Column: Are You Talkin’ to Me?
“Don’t have anything to do with foolish or stupid arguments, because you know they produce quarrels. And the Lord’s servant must not quarrel; instead, he must be kind to everyone …” – The Apostle Paul to young Timothy, 2 Timothy 2:23-24
Paul was alone in a Roman dungeon, his death drawing near. Out of loneliness for his friends and deep concern for Christians persecuted by the Emperor Nero, Paul penned this advice to Timothy. Whether dealing with evil desires, bad theology, or Roman tyrants, Paul stressed the importance of not being resentful.
“Gently instruct,” Paul continued, “hope that God will grant them repentance leading to knowledge … that they will come to their senses and escape the trap of the devil, who has taken them captive to do his will.”
Non-believers love it when Christians don’t argue back, but hate it when Christianity hints its silence is because the non-believer is in the throes of Satan. While a non-believer likely – indignantly – proclaims “You can’t judge me!”, Paul is merely telling the Christian to exercise discernment. Paul continues:
“… There will be terrible times in the last days. People will be lovers of themselves, lovers of money, boastful, proud, abusive, disobedient to their parents, ungrateful, unholy, without love, unforgiving, slanderous, without self-control, brutal, not lovers of the good, treacherous, rash, conceited, lovers of pleasure rather than lovers of God – having a form of godliness but denying its power. Have nothing to do with them. … [they] are never able to acknowledge the truth.” (2 Timothy 3:1-7)
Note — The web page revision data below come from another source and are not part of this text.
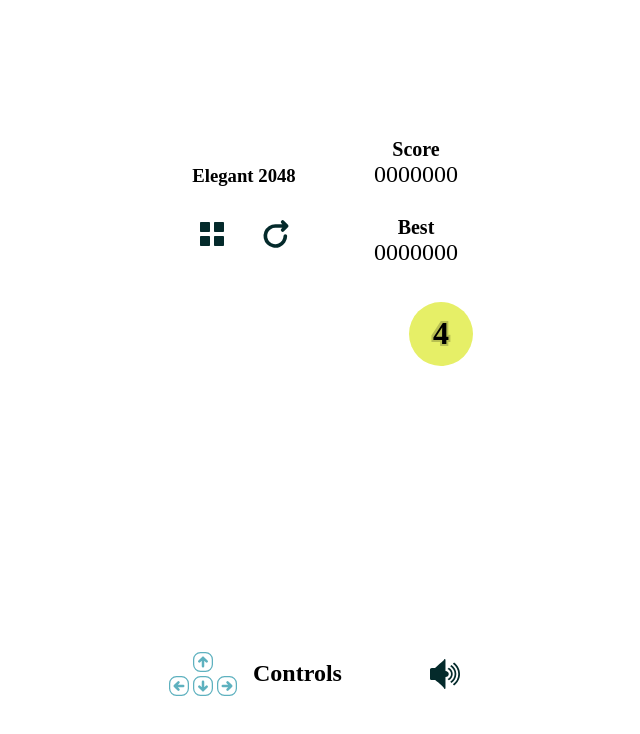
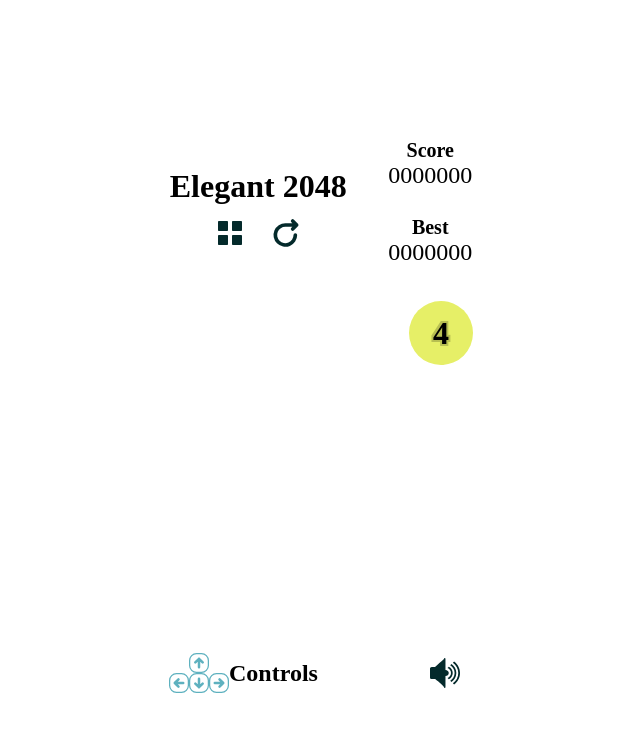
Before and after one commit to LuisNivar/my2048, a React (Create React App) app: page / in a window 1280 px wide. Shown: the top 734 px of the page, without its empty margins (319-959 px from the left). Built offline with nearby package versions, Linux system fonts and the light colour scheme; the HTML template or start-up script is replaced by a standard one.

Commit message:
Replace spaces to their corresponding variable

```diff
--- a/src/components/Instruction/index.module.css
+++ b/src/components/Instruction/index.module.css
@@ -11,7 +11,7 @@
 .title {
   margin-top: auto;
   margin-bottom: auto;
-  margin-left: 1rem;
+  margin-left: var(--space-4);
 }
 
 .up {
@@ -39,7 +39,7 @@
   grid-template-areas:
     ". up ."
     "left down right";
-  gap: 0.25rem;
+  gap: var(--space-1);
 }
 
 .up,
--- a/src/components/Instruction/index.tsx
+++ b/src/components/Instruction/index.tsx
@@ -23,14 +23,14 @@ function Instruction(props: instructionProps) {
           <ArrowKey className={cn(styles.left)} />
           <ArrowKey className={cn(styles.right)} />
         </div>
-        <h2 className={styles.title}>Controls</h2>
+        <h2 className={cn(styles.title, "text-2xl")}>Controls</h2>
       </div>
 
       <IconButton
         onClick={toggleSound}
         className={styles.speaker}
-        title="Speaker Button"
         Icon={sound ? Speaker : SpeakerMute}
+        aria-label="Toggle sound"
       />
     </Container>
   );
--- a/src/components/MenuSection/index.module.css
+++ b/src/components/MenuSection/index.module.css
@@ -5,5 +5,9 @@
 
 .buttonGroup {
   display: flex;
-  gap: 0.5rem;
+  gap: var(--space-3);
 }
+
+.title {
+  margin-bottom: var(--space-3);
+}
--- a/src/components/MenuSection/index.tsx
+++ b/src/components/MenuSection/index.tsx
@@ -21,14 +21,20 @@ function MenuSection(props: menuSection) {
 
   return (
     <Container className={containerClass}>
-      <h3 className={styles.title}> Elegant 2048 </h3>
+      <h1 className={cn(styles.title, "text-2xl")}> Elegant 2048 </h1>
       <div className={styles.buttonGroup}>
-        <IconButton className={styles.menu} Icon={MenuIcon} title="Menu" />
+        <IconButton
+          className={styles.menu}
+          Icon={MenuIcon}
+          title="Menu"
+          aria-label="Go to menu"
+        />
         <IconButton
           className={styles.reload}
           Icon={ReloadIcon}
           title="Reload"
           onClick={handleReset}
+          aria-label="New game"
         />
       </div>
     </Container>
```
Whew. And this was written 2,000 years ago. Think the Bible is out of date? Have you watched a newscast lately? It requires a progressively stronger and stronger stomach – and spiritual numbness – to pay close attention to our current national political and cultural conversation. Anywhere one looks in society – politics, finance, entertainment, academics, science, social structures, civil rights, even sports – a communal blind eye ignores obvious biblical instruction. We are culturally inundated with what G.K. Chesterton a century ago called “truisms that aren’t true.”
Just last week, American columnist Peggy Noonan noted “the eroding end of the idea that religious scruples and beliefs have a high place that must culturally and politically be respected.” I agree. Religion – Christianity – isn’t finally about obedience or argument; it’s about glorifying God and selflessly loving and serving our neighbor.
Paul offers several expositions of worldly wrongness juxtaposed with divine temperament – Romans 1:11-31, Galatians 5:16-26, Ephesians 4:17-5:21, Colossians 3:1-17, and others. All are instructions relevant in today’s world.
All are God talking to us.
Are we listening? Are you?
Walters (email@example.com), mea culpa, argues way too much. Noonan also wisely wrote, “The truly tolerant give each other a little space.” Amen.